These are the powerlines and the ridge that you want to hike all the way east to. If you are suckered into the direct (southeast) route, you’ll end up losing much more elevation on your way to Silverheels than you would have probably wished for.
Looking south to southeast, milan took this wide angle shot which shows all of Mt. Silverheels as we are hiking south from Hoosier Ridge.
photo by milan
Looking back down (north) from the route we just hiked up from the powerlines. (There is one powerpole in the photo, just beyond where our tracks go around the lower ridge in the middle of the photo.)
milan too takes the same photo looking back to the north.
Another photo looking back (north) a little higher up. You can barely see the powerpole at the top the photo.
Still below the final east-west ridge up to Silverheels, is this shot of 14ers Mt. Bross, Cameron, and Mt. Lincoln.
At about 11:45, I noticed the helicopter hovering over Mt. Quandary. (It turned out some people had to overnight on the west ridge of Quandary on Sat., and were rescued safely on Sun.)
Dang robco. You are fast and I couldn’t keep your pace! He beat me by a minute and summited at 12:07pm.
Eric comes on up the final west ridge a few minutes later.
This young lad, 17 years of age, is donning the latest fashions…blue jeans and his St. Mary’s Pirates hoodie! (Don't you know about the dangers of cotton?)
Cotton...it’s a joke! This young mountaineer probably knows more about mountaineering than many of today’s folks on this site. No kidding!
Next up….Mr. and Mrs. Finncutter. I love their tradition….they hold hands as they approach every summit.
Then they hug once on top. I’ve witnessed this more than a half dozen times at least.
They are so cute when they hug on every summit.
Once it was all said and done, we had 9 of us on the summit. Not bad for a day that had a prediction of no more than 21˙on the summit with sustained winds around 18 mph.
L to R, milan, bobbyfinn, katiefinn, Brian Powers, ebnhils, robco, lostsheep5, martynda, globreal
On the way down, me, Eric, and Rob decided to hit the couloir for a butt-slide. I felt comfortable doing this after 5-6 super sunny days in a row, to stabilze the latest snows.
robco enjoying a bit of the “easy” (yet more dangerous) way down. Of course, photos flatten out the perspective. It's MUCH steep than it looks!
The glissade had some tricky, windblown and hard-packed snow to maneuver. To arrest with the axe in spots was very difficult and scary. However, it sure beat walking about 700 feet of vertical!
Once out of the couloir, this was looking back up or south. The summit of Silverheels is up above the gully to the left.
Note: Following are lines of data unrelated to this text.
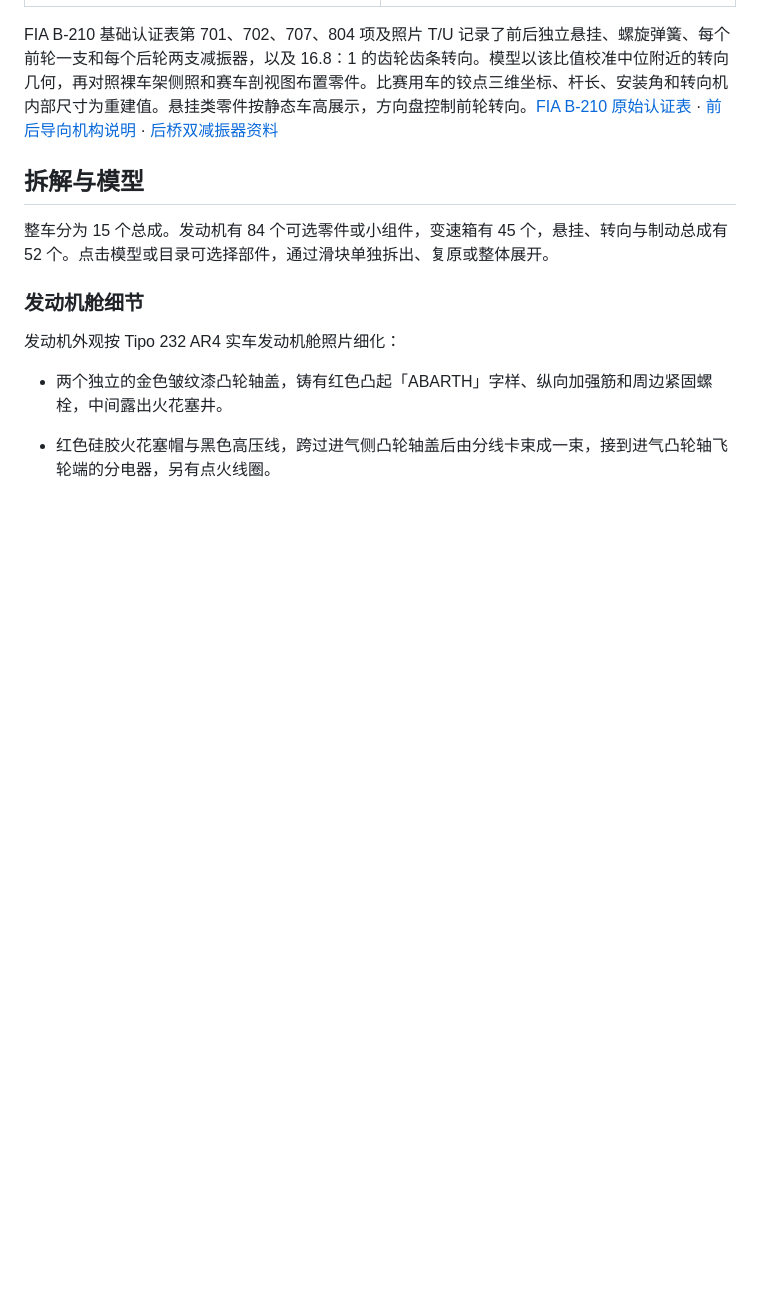
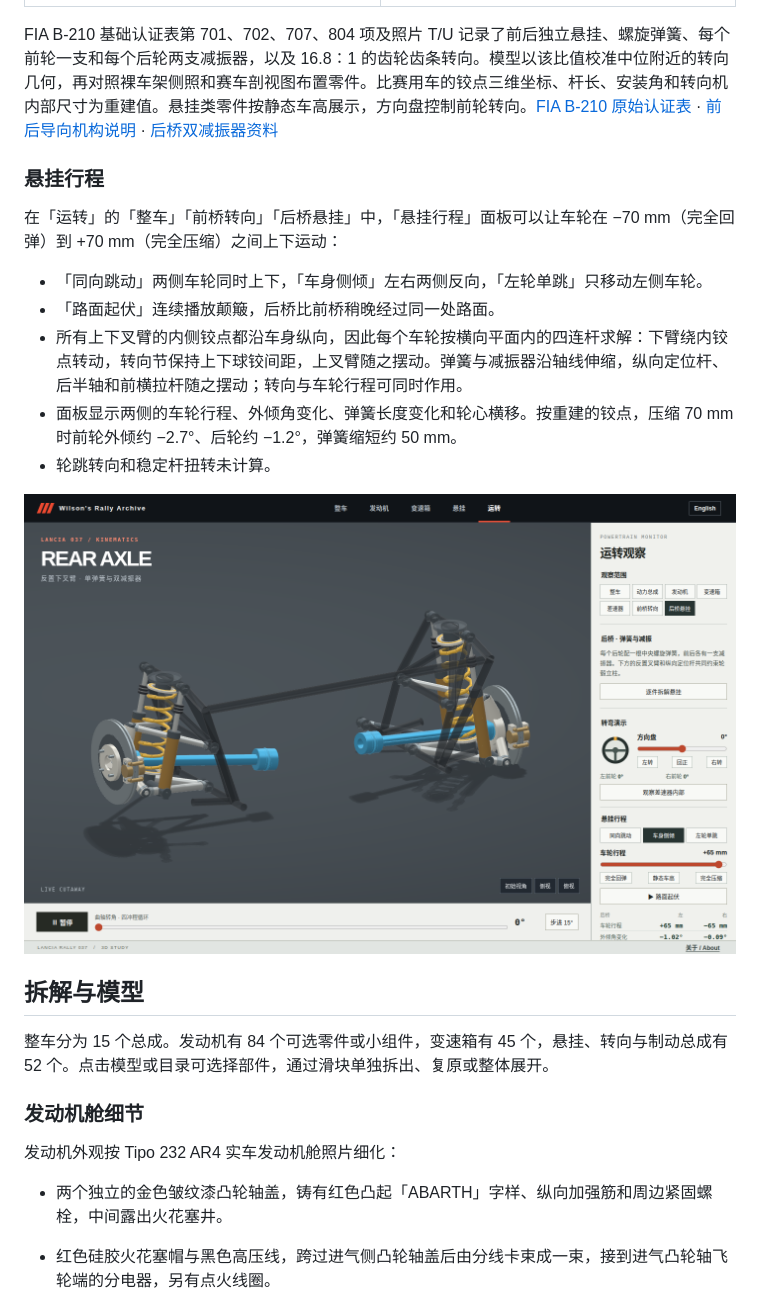
Before and after one commit to wilsonmah/group_b_archive, a Markdown page: README.md, the part around one of its changes. Rendered like a GitHub page; pictures changed too: images/Lancia_037_Travel.png (added); blank space fills up the shorter version.

```diff
--- a/README.md
+++ b/README.md
@@ -43,6 +45,18 @@ Lancia Rally 037 · Rallye de France · 5 号赛车整车透视与拆解。右
 
 FIA B-210 基础认证表第 701、702、707、804 项及照片 T/U 记录了前后独立悬挂、螺旋弹簧、每个前轮一支和每个后轮两支减振器，以及 16.8∶1 的齿轮齿条转向。模型以该比值校准中位附近的转向几何，再对照裸车架侧照和赛车剖视图布置零件。比赛用车的铰点三维坐标、杆长、安装角和转向机内部尺寸为重建值。悬挂类零件按静态车高展示，方向盘控制前轮转向。[FIA B-210 原始认证表](https://historicdb.fia.com/sites/default/files/car_attachment/1662976801/homologation_form_number_210_group_b.pdf) · [前后导向机构说明](https://en.wikipedia.org/wiki/Lancia_Rally_037#Suspension) · [后桥双减振器资料](https://www.wrcwings.tech/2024/01/02/lancia-rally-037/)
 
+### 悬挂行程
+
+在「运转」的「整车」「前桥转向」「后桥悬挂」中，「悬挂行程」面板可以让车轮在 −70 mm（完全回弹）到 +70 mm（完全压缩）之间上下运动：
+
+- 「同向跳动」两侧车轮同时上下，「车身侧倾」左右两侧反向，「左轮单跳」只移动左侧车轮。
+- 「路面起伏」连续播放颠簸，后桥比前桥稍晚经过同一处路面。
+- 所有上下叉臂的内侧铰点都沿车身纵向，因此每个车轮按横向平面内的四连杆求解：下臂绕内铰点转动，转向节保持上下球铰间距，上叉臂随之摆动。弹簧与减振器沿轴线伸缩，纵向定位杆、后半轴和前横拉杆随之摆动；转向与车轮行程可同时作用。
+- 面板显示两侧的车轮行程、外倾角变化、弹簧长度变化和轮心横移。按重建的铰点，压缩 70 mm 时前轮外倾约 −2.7°、后轮约 −1.2°，弹簧缩短约 50 mm。
+- 轮跳转向和稳定杆扭转未计算。
+
+![后桥侧倾时的弹簧、叉臂与半轴](images/Lancia_037_Travel.png)
+
 ## 拆解与模型
 
 整车分为 15 个总成。发动机有 84 个可选零件或小组件，变速箱有 45 个，悬挂、转向与制动总成有 52 个。点击模型或目录可选择部件，通过滑块单独拆出、复原或整体展开。
```
Also changed, not shown: other parts of README.md (+2 -0 lines), 7 other files.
The trek back to the car was loooong. BobbyFinn’s GPS showed 8.9 miles. It took it’s toll on all of us. Much more than any of us were expecting. We were all really pooped, but glad to have had another safe and successful day in the mountains. (In fact, that was exactly what I prayed for that morning.)
God is good.
Thumbnails for uploaded photos (click to open slideshow):